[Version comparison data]
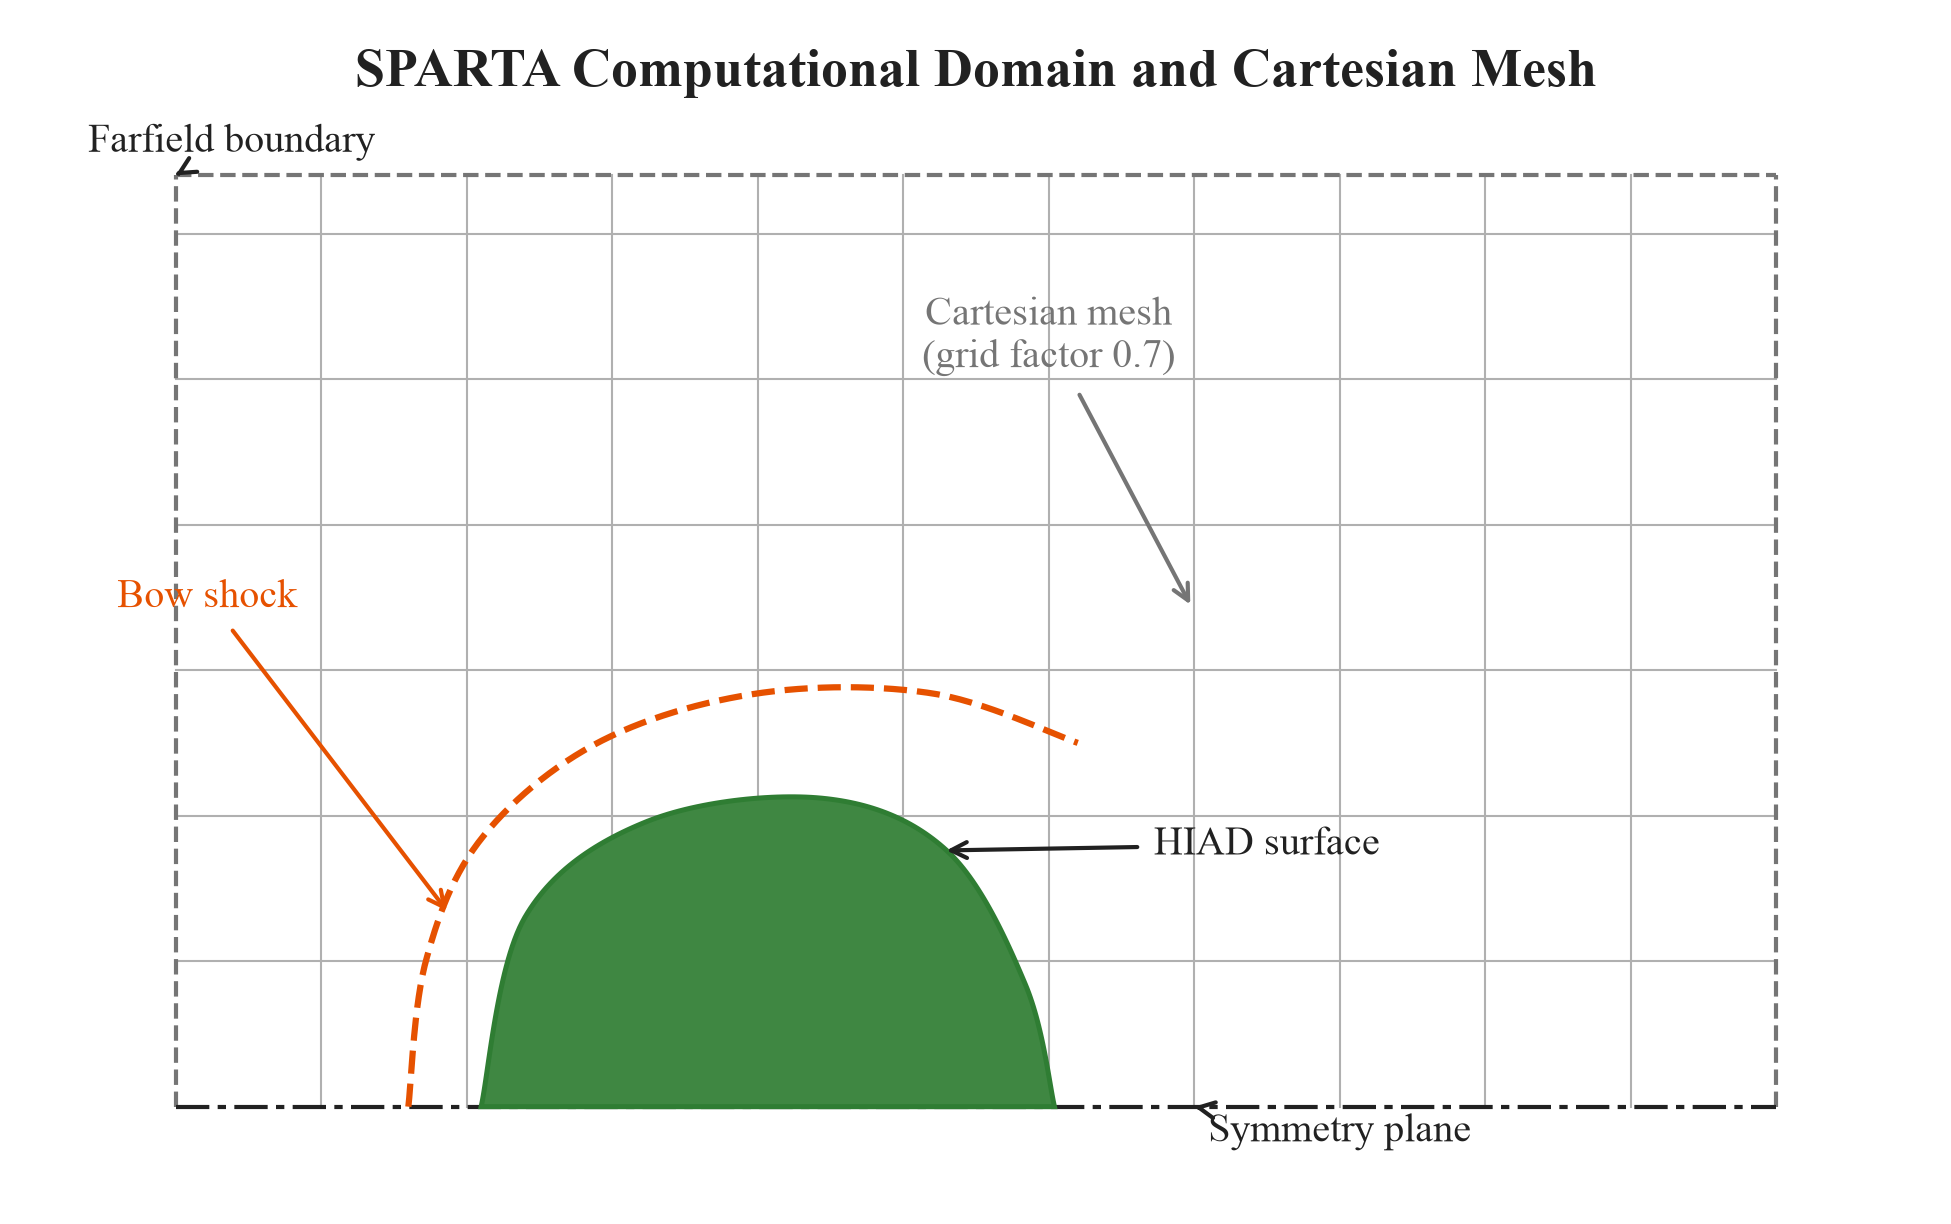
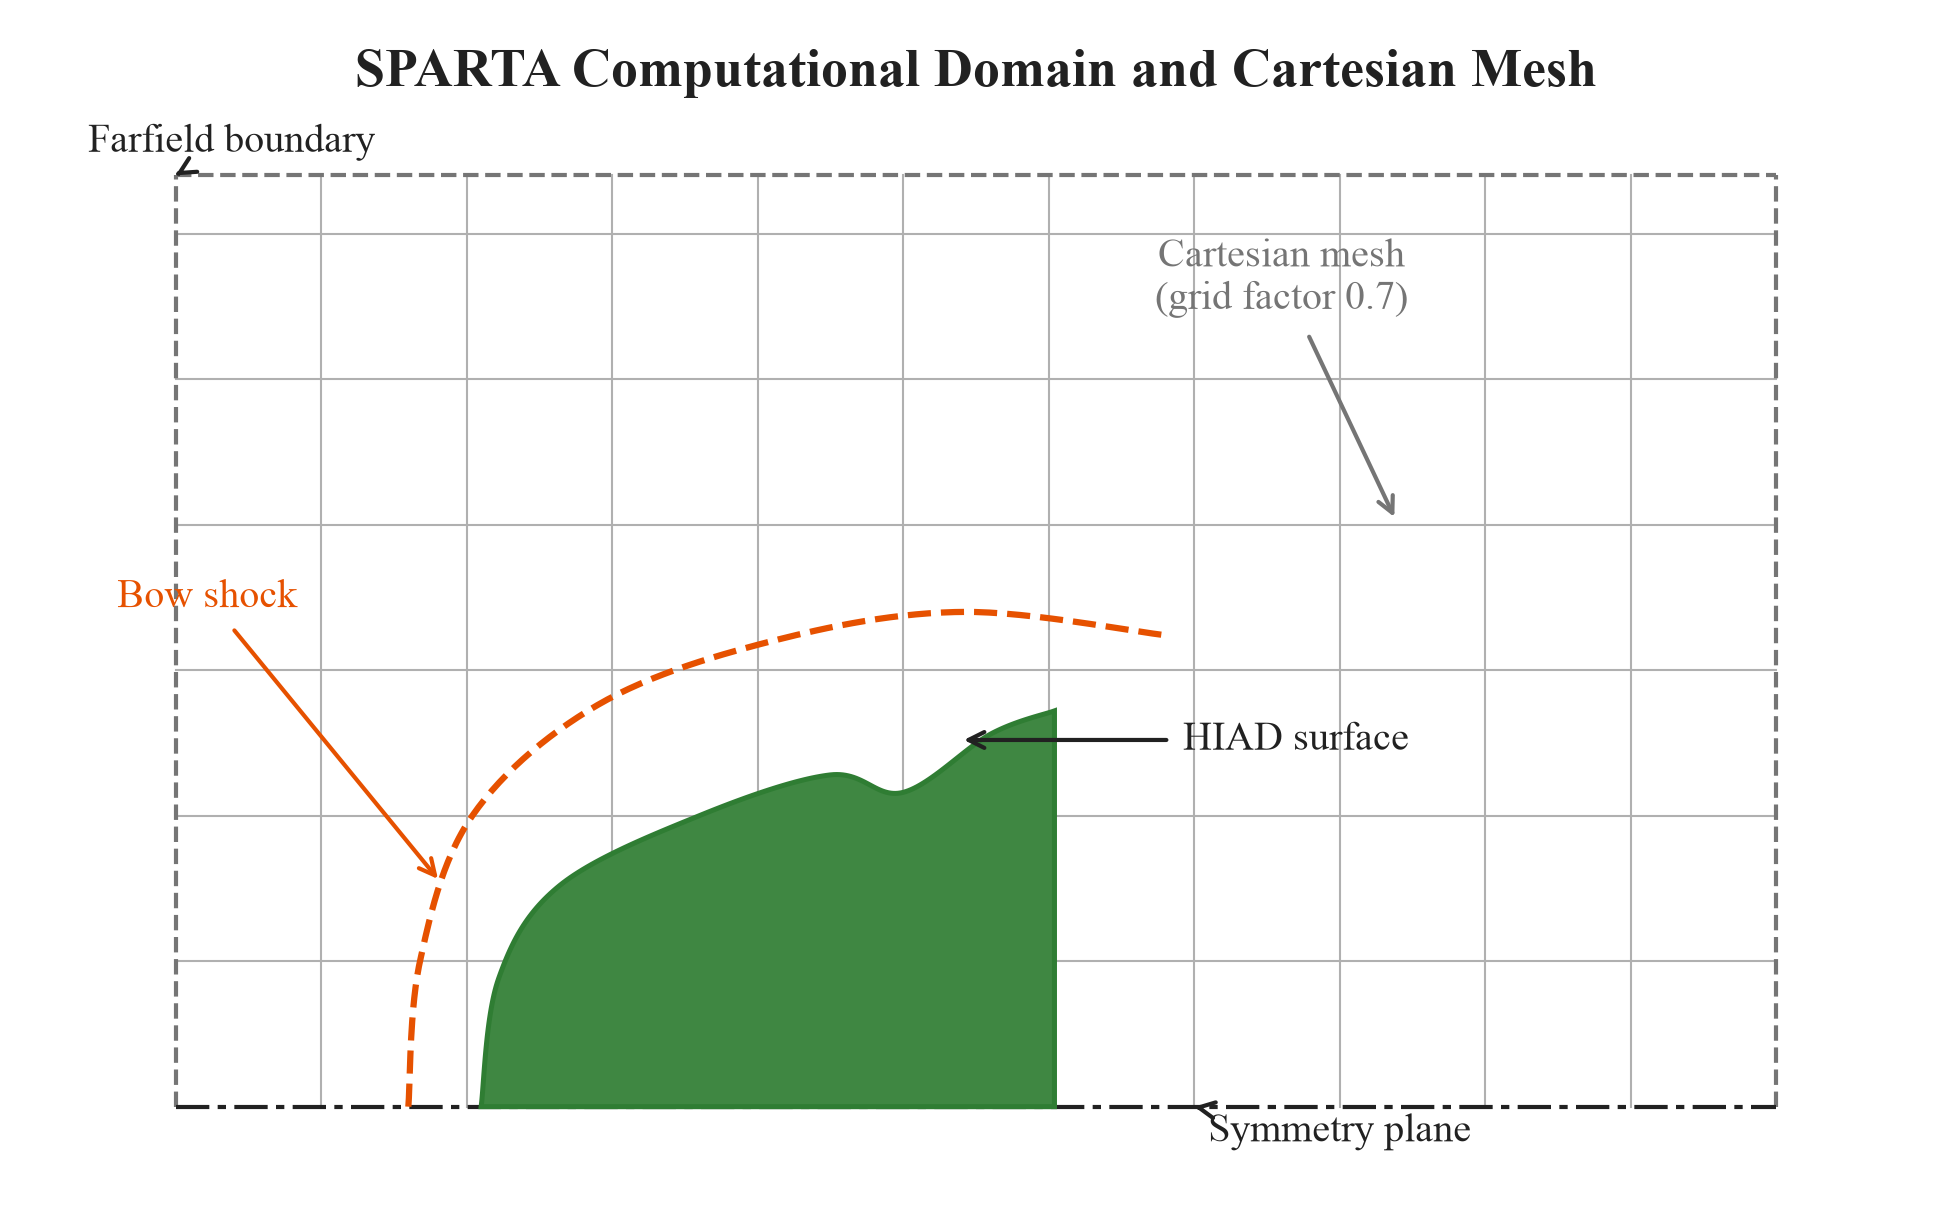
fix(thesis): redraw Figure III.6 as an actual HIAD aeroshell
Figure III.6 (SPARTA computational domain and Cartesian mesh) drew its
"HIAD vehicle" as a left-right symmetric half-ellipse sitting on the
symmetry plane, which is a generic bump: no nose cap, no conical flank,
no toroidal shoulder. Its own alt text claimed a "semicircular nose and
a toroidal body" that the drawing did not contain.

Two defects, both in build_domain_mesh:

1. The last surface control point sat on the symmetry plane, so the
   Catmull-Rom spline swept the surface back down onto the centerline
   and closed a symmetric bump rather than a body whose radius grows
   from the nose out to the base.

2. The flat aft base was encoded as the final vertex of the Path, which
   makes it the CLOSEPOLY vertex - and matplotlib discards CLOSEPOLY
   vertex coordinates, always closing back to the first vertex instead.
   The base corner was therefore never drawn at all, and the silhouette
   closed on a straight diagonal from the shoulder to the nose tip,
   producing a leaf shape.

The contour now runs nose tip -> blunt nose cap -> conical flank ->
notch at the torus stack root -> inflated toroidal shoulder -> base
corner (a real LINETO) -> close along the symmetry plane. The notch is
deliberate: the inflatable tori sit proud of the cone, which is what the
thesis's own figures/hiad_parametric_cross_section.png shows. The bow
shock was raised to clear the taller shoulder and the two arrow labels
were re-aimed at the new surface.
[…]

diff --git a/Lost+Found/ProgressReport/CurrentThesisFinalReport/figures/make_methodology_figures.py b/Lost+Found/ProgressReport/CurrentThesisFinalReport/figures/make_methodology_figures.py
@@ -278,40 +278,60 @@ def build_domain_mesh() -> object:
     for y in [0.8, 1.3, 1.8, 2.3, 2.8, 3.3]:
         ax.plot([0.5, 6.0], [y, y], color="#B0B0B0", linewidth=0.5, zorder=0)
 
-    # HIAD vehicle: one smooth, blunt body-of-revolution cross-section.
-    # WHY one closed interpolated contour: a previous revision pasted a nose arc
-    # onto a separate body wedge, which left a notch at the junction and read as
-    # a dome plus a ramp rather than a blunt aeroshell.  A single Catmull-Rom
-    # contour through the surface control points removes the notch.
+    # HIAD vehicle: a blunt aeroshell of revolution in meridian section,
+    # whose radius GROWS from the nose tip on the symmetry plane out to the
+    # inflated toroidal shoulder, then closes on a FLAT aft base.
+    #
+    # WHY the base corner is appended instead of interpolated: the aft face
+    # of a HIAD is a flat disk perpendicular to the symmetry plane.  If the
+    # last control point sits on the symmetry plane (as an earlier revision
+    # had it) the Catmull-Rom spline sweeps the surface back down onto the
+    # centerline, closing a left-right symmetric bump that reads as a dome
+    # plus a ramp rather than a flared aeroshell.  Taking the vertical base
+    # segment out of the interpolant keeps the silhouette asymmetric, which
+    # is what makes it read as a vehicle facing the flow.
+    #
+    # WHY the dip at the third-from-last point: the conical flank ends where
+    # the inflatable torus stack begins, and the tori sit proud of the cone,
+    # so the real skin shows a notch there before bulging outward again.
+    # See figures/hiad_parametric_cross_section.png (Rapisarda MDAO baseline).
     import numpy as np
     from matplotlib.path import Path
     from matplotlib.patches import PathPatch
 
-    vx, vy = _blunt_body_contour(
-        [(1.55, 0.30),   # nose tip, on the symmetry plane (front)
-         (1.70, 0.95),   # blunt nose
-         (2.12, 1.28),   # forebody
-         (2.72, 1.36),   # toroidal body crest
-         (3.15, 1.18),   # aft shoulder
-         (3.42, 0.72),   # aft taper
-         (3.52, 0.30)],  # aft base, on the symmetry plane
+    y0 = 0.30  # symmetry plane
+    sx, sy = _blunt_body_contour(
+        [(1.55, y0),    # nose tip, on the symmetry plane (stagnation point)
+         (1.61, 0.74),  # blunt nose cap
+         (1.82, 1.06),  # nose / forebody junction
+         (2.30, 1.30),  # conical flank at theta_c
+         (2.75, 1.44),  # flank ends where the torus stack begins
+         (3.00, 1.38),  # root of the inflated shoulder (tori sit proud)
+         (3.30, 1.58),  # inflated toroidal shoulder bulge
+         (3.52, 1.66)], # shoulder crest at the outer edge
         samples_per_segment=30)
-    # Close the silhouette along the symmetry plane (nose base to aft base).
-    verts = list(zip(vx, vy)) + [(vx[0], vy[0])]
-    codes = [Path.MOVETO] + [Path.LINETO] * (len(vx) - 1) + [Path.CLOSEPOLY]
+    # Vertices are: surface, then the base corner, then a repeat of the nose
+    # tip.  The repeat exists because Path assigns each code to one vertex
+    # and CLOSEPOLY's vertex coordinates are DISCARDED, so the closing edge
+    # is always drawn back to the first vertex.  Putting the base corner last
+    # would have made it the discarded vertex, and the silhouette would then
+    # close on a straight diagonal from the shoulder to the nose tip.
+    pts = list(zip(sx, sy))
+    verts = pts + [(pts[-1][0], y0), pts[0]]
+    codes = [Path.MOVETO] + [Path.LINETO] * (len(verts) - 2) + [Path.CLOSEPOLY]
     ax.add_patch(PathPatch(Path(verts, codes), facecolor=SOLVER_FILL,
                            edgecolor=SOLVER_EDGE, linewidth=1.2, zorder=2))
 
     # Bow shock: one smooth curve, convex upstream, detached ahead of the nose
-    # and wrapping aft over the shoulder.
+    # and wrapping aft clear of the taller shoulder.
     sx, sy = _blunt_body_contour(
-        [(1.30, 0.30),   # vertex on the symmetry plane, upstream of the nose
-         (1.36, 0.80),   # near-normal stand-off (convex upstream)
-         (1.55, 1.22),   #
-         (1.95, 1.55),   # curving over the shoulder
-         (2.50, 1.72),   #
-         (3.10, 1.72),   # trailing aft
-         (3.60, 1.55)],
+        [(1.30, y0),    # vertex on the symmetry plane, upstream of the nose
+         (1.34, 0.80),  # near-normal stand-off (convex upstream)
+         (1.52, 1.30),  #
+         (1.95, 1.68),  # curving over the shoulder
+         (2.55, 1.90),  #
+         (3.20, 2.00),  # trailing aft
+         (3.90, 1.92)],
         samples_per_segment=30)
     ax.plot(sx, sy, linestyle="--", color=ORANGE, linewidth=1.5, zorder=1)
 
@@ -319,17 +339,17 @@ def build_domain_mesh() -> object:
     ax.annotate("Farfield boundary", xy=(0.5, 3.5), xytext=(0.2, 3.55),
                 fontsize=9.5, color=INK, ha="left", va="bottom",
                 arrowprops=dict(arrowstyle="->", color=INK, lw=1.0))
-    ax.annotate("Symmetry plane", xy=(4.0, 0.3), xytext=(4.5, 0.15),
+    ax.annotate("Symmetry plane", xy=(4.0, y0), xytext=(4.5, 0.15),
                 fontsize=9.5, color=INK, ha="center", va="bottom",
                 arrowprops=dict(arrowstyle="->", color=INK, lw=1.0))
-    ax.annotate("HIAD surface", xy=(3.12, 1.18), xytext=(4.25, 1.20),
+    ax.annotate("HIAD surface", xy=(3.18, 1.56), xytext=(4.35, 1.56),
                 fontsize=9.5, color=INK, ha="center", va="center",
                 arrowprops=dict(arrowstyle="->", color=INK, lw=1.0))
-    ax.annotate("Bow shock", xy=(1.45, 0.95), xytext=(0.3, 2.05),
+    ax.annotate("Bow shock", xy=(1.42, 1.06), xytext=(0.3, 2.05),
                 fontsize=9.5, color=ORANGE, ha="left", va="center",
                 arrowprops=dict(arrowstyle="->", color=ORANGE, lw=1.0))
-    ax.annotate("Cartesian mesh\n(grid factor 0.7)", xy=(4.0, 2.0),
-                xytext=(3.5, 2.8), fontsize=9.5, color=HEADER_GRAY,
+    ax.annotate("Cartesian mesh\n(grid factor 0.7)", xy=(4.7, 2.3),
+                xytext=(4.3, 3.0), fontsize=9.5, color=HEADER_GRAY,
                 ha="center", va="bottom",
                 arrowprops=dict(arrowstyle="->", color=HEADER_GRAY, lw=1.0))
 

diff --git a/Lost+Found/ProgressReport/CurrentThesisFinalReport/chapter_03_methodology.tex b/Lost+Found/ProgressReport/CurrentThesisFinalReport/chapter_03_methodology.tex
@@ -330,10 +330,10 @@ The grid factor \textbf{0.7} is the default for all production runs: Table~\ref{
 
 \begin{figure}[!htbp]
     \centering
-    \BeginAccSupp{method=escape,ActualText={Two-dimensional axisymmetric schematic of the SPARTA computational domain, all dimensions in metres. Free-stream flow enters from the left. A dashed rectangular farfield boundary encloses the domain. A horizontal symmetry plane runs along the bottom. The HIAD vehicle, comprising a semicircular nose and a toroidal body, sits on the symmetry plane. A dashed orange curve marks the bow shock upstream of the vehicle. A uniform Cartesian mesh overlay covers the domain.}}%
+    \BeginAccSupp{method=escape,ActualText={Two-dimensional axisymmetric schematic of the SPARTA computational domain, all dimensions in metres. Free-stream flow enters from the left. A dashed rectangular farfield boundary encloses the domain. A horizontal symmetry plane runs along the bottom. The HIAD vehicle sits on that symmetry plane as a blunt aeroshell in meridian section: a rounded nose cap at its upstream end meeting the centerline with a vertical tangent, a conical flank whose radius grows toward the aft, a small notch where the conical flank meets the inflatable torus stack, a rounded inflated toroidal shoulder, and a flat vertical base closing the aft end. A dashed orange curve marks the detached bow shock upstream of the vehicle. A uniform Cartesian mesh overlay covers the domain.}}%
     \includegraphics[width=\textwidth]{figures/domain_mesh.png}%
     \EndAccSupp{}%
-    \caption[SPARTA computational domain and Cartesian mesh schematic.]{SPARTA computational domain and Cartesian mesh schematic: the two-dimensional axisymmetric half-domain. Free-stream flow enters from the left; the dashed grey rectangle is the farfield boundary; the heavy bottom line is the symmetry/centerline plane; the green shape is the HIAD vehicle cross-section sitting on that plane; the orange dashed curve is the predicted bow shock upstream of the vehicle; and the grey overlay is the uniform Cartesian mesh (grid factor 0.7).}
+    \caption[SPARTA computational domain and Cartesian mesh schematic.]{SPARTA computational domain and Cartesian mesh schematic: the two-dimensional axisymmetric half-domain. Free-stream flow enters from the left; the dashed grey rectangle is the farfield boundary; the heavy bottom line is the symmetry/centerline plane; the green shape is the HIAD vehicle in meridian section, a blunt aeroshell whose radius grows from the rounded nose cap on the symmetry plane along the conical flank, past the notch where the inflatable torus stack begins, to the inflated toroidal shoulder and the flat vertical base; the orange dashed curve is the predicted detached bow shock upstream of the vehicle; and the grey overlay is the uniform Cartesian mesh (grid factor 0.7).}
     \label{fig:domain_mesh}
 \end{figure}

[What to work on]
Tally the lines of the data that include the word "CLOSEPOLY". Reply with the number only.

[Expected output]
4